But if I say that most protests are performative cosplay, or mass meet-ups of the angry, the radical, the lonely or the misinformed, someone is bound to point to the civil rights protests of the 1960s or the campaign for women’s suffrage, followed by a string of righteous how-dare-yous.


There’s a surreal disconnect between the demonstrations and the threats cited by USC to arrests and threats of suspension or explusion at USC.

April 25, 2024

This gets to part of my objection. There’s nothing inherently good or bad about protesting. Organized protest is a form of speech, and, like speech, it is rightly protected by the 1st Amendment. But, also like speech, its morality — though not its legality — is wholly dependent on the content.

You have a right to say, or protest for, awful things. Invoking that right doesn’t make your view any nobler.

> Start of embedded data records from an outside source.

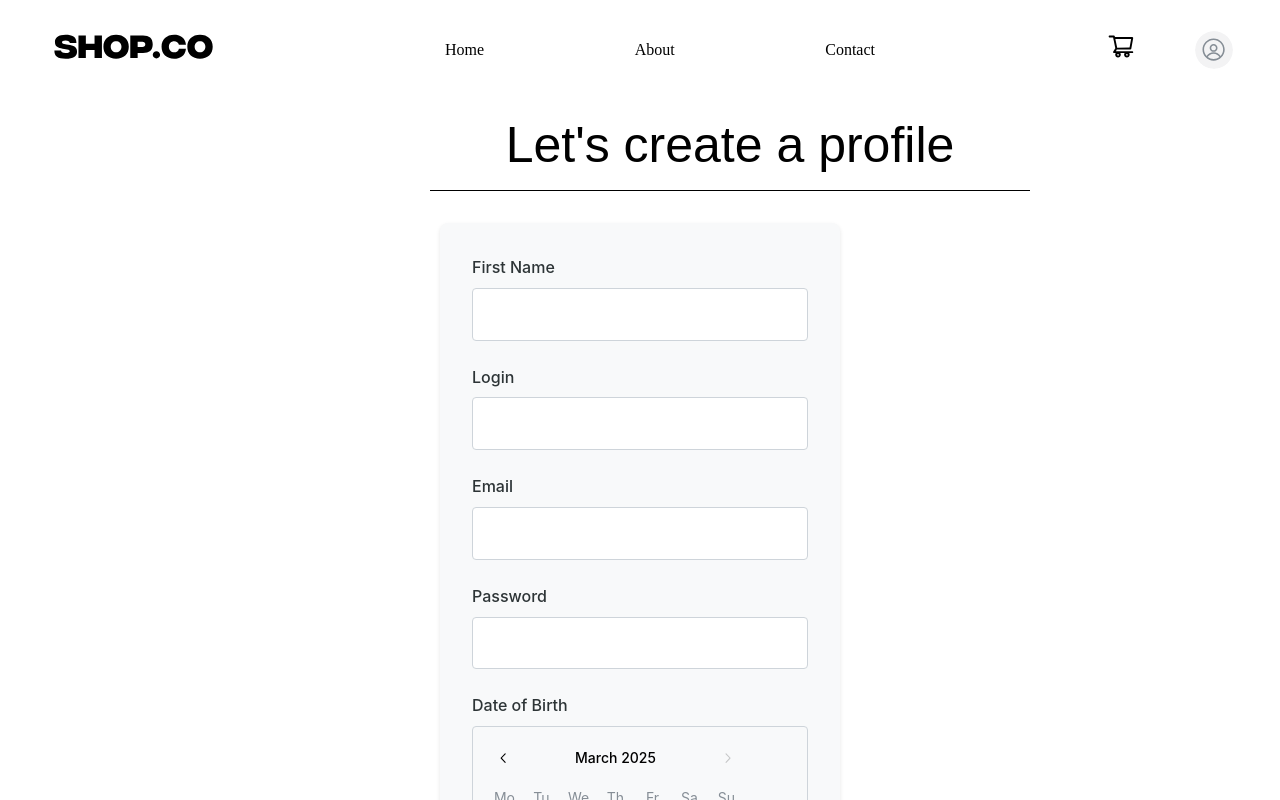
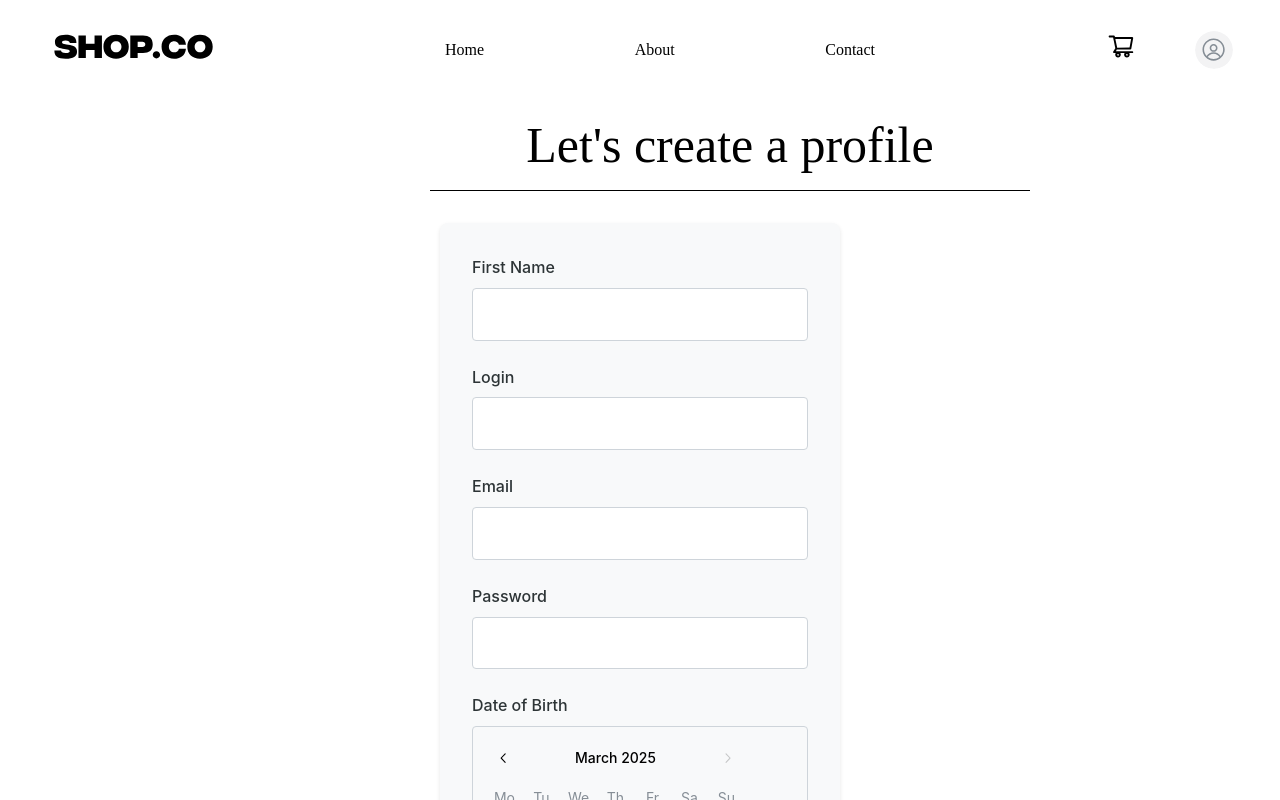
Before and after one commit to VipDespot/demo_shop, a React (Vite) app: page /profile in a window 1280 px wide. Shown: the top 800 px of the page. Built offline with nearby package versions, Linux system fonts and the light colour scheme; no server answers.

Commit message:
correction of defects

```diff
--- a/src/App.tsx
+++ b/src/App.tsx
@@ -8,7 +8,7 @@ import {Contact} from "./pages/Contact/Contact";
 import { Home } from "./pages/Home/Home";
 import { Passport } from "./components/Product/Passport";
 import { Basket } from "./pages/Basket/Basket";
-import  {Profile}  from "./pages/Proofile/Profile";
+import  {Profile}  from "./pages/Profile/Profile";
 
 export const App = () => {
   return (
--- a/src/pages/About/About.tsx
+++ b/src/pages/About/About.tsx
@@ -1,7 +1,5 @@
-import styles from './About.module.css';
+import styles from "./About.module.css";
 
 export const About = () => {
-  return (
-    <></>
-  );
+  return <div>About</div>;
 };
--- a/src/pages/Contact/Contact.tsx
+++ b/src/pages/Contact/Contact.tsx
@@ -3,6 +3,7 @@ import styles from './Contact.module.css';
 export const Contact: React.FC = () => {
   return (
     <div className={styles.container}>
+      Contacts
     </div>
   );
 };
--- a/src/pages/Proofile/Profile.tsx
+++ b/src/pages/Profile/Profile.tsx
@@ -24,7 +24,6 @@ interface FieldConfig {
   type?: React.HTMLInputTypeAttribute;
   validation?: RegisterOptions;
 }
-export const Profile = () => {
 const fieldsConfig: FieldConfig[] = [
   { name: "name", label: "First Name" },
   { name: "login", label: "Login" },
@@ -56,7 +55,7 @@ export const Profile = () => {
     },
   },
 ];
-
+export const Profile = () => {
   const [user, setUser] = useLocalStorage<User | null>(
     STORAGE_KEYS.USER_PROFILE,
     null
@@ -79,25 +78,13 @@ export const Profile = () => {
 
   const handleClearUser = () => {
     setUser(null);
-    reset({
-      name: "",
-      login: "",
-      email: "",
-      password: "",
-      birthDate: null,
-    });
   };
   return (
     <div>
       {!user ? (
         <>
           <div className={style.create_profile}>
-            <Text
-              size="50px"
-              ta="center"
-              pt="50px"
-              ff="Arial, Helvetica, sans-serif"
-            >
+            <Text size="50px" ta="center" pt="50px" ff="poppins">
               Let's create a profile
             </Text>
           </div>
@@ -164,7 +151,6 @@ export const Profile = () => {
             className={style.editButton}
             onClick={() => {
               handleClearUser();
-              reset();
             }}
           >
             Edit Profile
```
Also changed, not shown: src/pages/Profile/FormField.tsx (renamed from src/pages/Proofile/FormField.tsx), src/pages/Profile/Profile.module.css (renamed from src/pages/Proofile/Profile.module.css). Lines whose indentation alone changed are shown as unchanged.
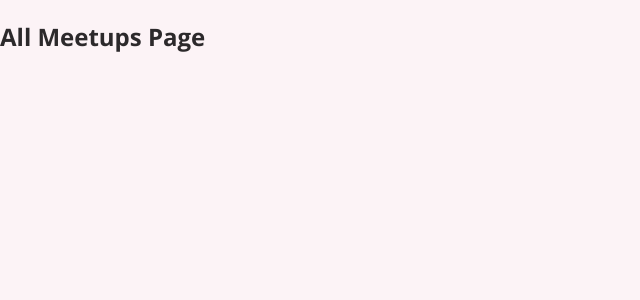
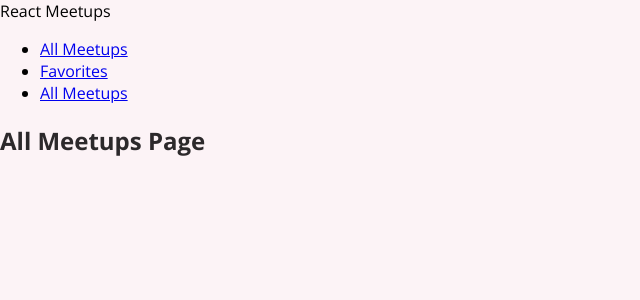
Before and after one commit to Manojlovic1998/core-react-features-practice, a React (Create React App) app: page / in a window 1280 px wide. Shown: the top 300 px of the page, without its empty margins (0-640 px from the left). Built offline with nearby package versions, Linux system fonts and the light colour scheme.

Commit message:
Add nav header to app

```diff
--- a/src/App.js
+++ b/src/App.js
@@ -3,9 +3,13 @@ import AllMeetupsPage from "./pages/AllMeetups";
 import FavoritesPage from "./pages/Favorites";
 import NewMeetupsPage from "./pages/NewMeetups";
 
+
+import MainNavigation from "./components/layout/MainNavigation";
+
 function App() {
     return (
         <div>
+            <MainNavigation />
             <Switch>
                 <Route path={'/'} exact={true}>
                     <AllMeetupsPage />
```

The Jim Crow-era civil rights protests were noble because the cause was noble. They did not prove that protesting is always good, merely that it can be. Replace the March on Washington with the Nazi march on Skokie, Ill., and you get the point.

In a significant blow to the Marjorie Taylor Greene fringe, Speaker Mike Johnson got aid to Ukraine and Israel through the House and might yet keep his job.

April 23, 2024

The aesthetics and psychology of protest are often ugly because crowds encourage extremism and intimidation. Well-intentioned protest organizers know this better than anybody; they often struggle to keep the crowds from becoming dangerous mobs. The core message of mass protest is “strength in numbers,” a primordial feeling that can often lead to a kind of illiberal power-drunkenness. “The hallucinations of alcoholics provide us with an opportunity to study crowds as they appear in the minds of individuals,” Elias Canetti writes in his brilliant book “Crowds and Power.”

Some argue that democracy is all about strength in numbers, and that’s partly true. But democratic will is exercised by the private actions of individual voters casting secret ballots. The strength in numbers invoked by most large protests is better understood as populism, and populism has an uglier history than democracy, from the long history of race riots to Jan. 6.

The irreducible political unit in America is the individual, not the crowd. The highest form of protest (and speech) is captured by Norman Rockwell’s famous painting of a lone, working-class dissenter standing up for his conscience as his neighbors listen politely, not by images of mobs shouting insults, blocking traffic, occupying buildings or worse.


As pro-Palestinian protests grow at California colleges and universities, counterprotesters spark clashes at UCLA.

May 1, 2024

Again, not all protests are ugly riots or mass tantrums. But the tolerance often shown for both is a product of romantic impulses driven by ’60s nostalgia. As a generation, progressive baby boomers take a back seat to nobody in their stunning self-regard and overestimation of their historical importance. But these people have shaped the narratives of academia, entertainment and journalism. They’ve convinced themselves, and the young minds they shape, that protest is self-justifying, a rite of passage of enlightened youth.

Elite universities, run by acolytes of this cult, struggle to deal with protests because they believe, as a matter of educational philosophy, that giving voice to authentic passion is the route to self-actualization. As one headline conveniently summarized, “Student Protest Is an Essential Part of Education.” Who says? People who love student protest, duh.

I could have salted this column with examples of today’s protesters revealing how precious little they know about the issues supposedly motivating them — or of fawning coverage of mobs openly siding with terrorists. But my point isn’t about these protests in particular. It’s about the broader cult of protest.

The nostalgic champions of the campus protests of the ’60s would have Americans believe they were a heroic success, stopping the Vietnam War. But what they actually helped achieve was Richard Nixon’s election and seven more years of war.

Performative protest feels good for those drunk on their own, unearned sense of importance. But such spectacles are often terrible for their intended ends. That’s one more reason not to glorify protest for its own sake.